Contributed by: Billy Mayo
Among Frances and William Llewellyn’s children was Captain John William Llewellyn, famous Martin County, and North Carolina Tory who died in 1794. His family were communicates of a small chapel of the Church of England in Hamilton, Martin County, NC. They were wealthy and did not approve of the American Revolution and believed the Church of England would not survive if the Colonists were successful in breaking away from England. Hence. they were Tories. Lord Cornwallis, who led the British Forces, was a cousin of Captain Llewellyn. He quartered the British troops and opened up his manor house to the officers when they captured the town of Halifax, not far away. He also gave forage and supplies to the British troops when they were in the area, and for this, he was tried for “High Treason” against the colonists. The Baptists in Martin County were witnesses against Captain Llewellyn stating that Llewellyn had been heard to remark that the colonists were “the rag-tag and bob-tail of humanity” and that Governor Richard Caswell was “an infidel and didn’t believe in the Holy Trinity”. He was even accused of plotting against the lives of Colonel Nathan Mayo and his brother Captain James Mayo, both staunch members of the Kehukee Association of Primitive Baptist. Many pages of the trial are contained in the Clerks State Records of North Carolina. (Nathan Mayo and John W. Llewellyn’s plantations were adjacent to each other in Edgecombe County, NC, near Tarboro and the Conetoe River). Capt. Llewellyn carried a personal grudge against Nathan and James Mayo. Col. Nathan Mayo had been very active in the Colonial Militia and served as a Justice of the Peace in Martin County, and both Mayo’s were steadfast Colonists. Llewellyn said that Nathan Mayo was a “Very Busy Body”, and that he was put there to watch over him and that the “Son of a Bitch” would get killed and there was talk that James Mayo would also be killed because he was a man that was very particular in attacking any that was thought to be enemies of the state.

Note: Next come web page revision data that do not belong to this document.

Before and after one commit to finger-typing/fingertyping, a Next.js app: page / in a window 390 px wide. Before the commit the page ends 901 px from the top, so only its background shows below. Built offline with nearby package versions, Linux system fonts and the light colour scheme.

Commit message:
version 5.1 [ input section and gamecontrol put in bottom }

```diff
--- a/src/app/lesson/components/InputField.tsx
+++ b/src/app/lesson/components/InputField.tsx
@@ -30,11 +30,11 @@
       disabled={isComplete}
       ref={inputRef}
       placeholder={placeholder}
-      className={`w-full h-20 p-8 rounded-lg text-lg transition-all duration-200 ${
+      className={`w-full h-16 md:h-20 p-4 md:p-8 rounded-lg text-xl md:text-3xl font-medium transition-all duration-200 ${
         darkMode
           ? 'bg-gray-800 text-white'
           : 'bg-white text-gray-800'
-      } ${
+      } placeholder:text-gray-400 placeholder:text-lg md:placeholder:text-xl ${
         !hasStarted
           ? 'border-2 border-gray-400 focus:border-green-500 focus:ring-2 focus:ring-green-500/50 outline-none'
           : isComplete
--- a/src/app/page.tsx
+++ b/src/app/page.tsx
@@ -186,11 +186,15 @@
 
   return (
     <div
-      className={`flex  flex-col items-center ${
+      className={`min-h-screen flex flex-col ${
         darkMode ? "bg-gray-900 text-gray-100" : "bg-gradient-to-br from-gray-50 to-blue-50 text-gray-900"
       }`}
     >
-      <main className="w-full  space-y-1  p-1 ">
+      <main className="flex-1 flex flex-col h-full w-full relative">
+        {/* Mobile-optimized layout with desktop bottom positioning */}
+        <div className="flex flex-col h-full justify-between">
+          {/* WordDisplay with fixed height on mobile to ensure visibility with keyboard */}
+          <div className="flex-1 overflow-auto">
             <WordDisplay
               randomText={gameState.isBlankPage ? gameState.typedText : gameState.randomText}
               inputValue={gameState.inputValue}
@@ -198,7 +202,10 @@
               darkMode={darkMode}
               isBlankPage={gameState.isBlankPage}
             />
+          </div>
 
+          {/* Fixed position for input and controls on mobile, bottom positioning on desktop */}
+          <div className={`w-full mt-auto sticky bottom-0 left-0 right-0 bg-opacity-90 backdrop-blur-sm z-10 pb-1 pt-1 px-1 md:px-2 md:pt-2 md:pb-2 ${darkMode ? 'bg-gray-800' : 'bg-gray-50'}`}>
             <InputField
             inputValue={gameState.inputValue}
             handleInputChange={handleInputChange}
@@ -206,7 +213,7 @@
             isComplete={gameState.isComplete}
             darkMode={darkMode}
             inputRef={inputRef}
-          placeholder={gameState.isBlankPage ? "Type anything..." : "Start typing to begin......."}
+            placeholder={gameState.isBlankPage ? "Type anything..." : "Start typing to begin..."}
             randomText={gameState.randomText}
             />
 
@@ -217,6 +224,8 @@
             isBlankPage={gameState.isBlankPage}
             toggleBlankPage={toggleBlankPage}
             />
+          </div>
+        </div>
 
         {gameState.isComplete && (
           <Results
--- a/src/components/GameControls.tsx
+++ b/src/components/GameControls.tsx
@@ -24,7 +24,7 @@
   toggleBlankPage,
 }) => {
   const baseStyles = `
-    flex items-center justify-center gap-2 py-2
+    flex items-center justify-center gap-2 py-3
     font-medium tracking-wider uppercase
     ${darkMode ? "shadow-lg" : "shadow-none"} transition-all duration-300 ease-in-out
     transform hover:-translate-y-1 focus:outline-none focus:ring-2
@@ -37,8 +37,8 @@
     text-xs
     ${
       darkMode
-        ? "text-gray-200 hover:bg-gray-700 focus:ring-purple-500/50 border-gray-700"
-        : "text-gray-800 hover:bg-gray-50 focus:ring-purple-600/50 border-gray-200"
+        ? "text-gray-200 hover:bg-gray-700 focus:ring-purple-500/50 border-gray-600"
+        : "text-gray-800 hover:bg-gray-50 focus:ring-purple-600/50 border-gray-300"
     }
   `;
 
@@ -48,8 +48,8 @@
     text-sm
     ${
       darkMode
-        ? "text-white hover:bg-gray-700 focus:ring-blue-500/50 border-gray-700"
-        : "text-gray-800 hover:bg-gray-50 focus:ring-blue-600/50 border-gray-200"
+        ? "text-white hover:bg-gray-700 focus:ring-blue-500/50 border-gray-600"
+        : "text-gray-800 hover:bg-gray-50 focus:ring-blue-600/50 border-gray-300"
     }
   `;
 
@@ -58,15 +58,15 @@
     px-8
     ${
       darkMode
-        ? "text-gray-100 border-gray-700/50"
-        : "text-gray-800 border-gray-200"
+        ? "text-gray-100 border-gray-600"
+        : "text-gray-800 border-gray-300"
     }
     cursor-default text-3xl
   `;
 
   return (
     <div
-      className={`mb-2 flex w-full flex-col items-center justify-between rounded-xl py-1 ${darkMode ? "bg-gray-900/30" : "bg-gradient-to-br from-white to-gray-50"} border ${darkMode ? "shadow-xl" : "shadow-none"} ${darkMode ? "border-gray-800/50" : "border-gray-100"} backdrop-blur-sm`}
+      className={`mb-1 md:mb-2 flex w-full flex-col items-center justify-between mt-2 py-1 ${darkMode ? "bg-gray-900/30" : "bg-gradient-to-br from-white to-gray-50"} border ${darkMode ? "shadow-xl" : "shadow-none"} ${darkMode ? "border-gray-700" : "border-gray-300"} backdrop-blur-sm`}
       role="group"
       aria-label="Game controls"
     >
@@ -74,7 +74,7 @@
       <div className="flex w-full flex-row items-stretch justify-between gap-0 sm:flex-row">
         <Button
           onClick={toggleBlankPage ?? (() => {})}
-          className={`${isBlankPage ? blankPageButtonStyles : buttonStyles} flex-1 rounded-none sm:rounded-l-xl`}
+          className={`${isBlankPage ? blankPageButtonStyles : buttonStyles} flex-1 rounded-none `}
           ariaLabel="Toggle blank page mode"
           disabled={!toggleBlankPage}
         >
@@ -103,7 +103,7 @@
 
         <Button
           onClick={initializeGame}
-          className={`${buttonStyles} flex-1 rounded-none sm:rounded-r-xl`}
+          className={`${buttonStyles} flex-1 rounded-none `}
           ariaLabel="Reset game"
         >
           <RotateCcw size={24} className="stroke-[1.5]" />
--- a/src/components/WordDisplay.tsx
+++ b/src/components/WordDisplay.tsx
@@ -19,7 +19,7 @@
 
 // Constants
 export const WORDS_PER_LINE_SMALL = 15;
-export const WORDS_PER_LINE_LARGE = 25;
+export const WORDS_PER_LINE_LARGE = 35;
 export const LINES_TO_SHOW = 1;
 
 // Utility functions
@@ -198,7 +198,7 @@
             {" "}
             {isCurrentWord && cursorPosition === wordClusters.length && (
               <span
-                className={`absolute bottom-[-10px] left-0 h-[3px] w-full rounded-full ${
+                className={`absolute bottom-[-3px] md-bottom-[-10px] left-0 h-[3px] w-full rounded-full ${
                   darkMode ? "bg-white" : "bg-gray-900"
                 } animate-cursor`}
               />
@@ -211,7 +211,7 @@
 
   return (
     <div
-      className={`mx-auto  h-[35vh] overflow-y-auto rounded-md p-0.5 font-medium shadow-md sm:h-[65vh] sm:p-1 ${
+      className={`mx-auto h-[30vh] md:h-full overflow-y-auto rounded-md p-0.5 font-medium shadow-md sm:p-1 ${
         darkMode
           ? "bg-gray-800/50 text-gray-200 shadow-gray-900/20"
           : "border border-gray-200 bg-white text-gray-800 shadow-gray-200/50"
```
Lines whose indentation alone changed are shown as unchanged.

Llewellyn had instructed his compatriots to “waylay” James Mayo from ambush along a Martin County road. Capt. Llewellyn’s violent intrigue was never carried out. Captain John W. Llewellyn was proven to be guilty on 16 Sep. 1777, and sentenced to be executed. His daughters had all married some of the most prominent patriots of the Revolutionary Cause in Martin County and you can well imagine what went on “behind the scenes” while their father was in the Edenton jail awaiting his execution. At long last, his wife Mary, accompanied by Col. Nathan Mayo, one of the witnesses against him during his trial for treason, rode horseback from Martin County to Hillsboro, the seat of the Colonial Government of North Carolina, to intercede with Governor Caswell. He was finally pardoned and lived to the ripe old age. He died in Martin County, and his will was probated in Edgecombe County in 1794.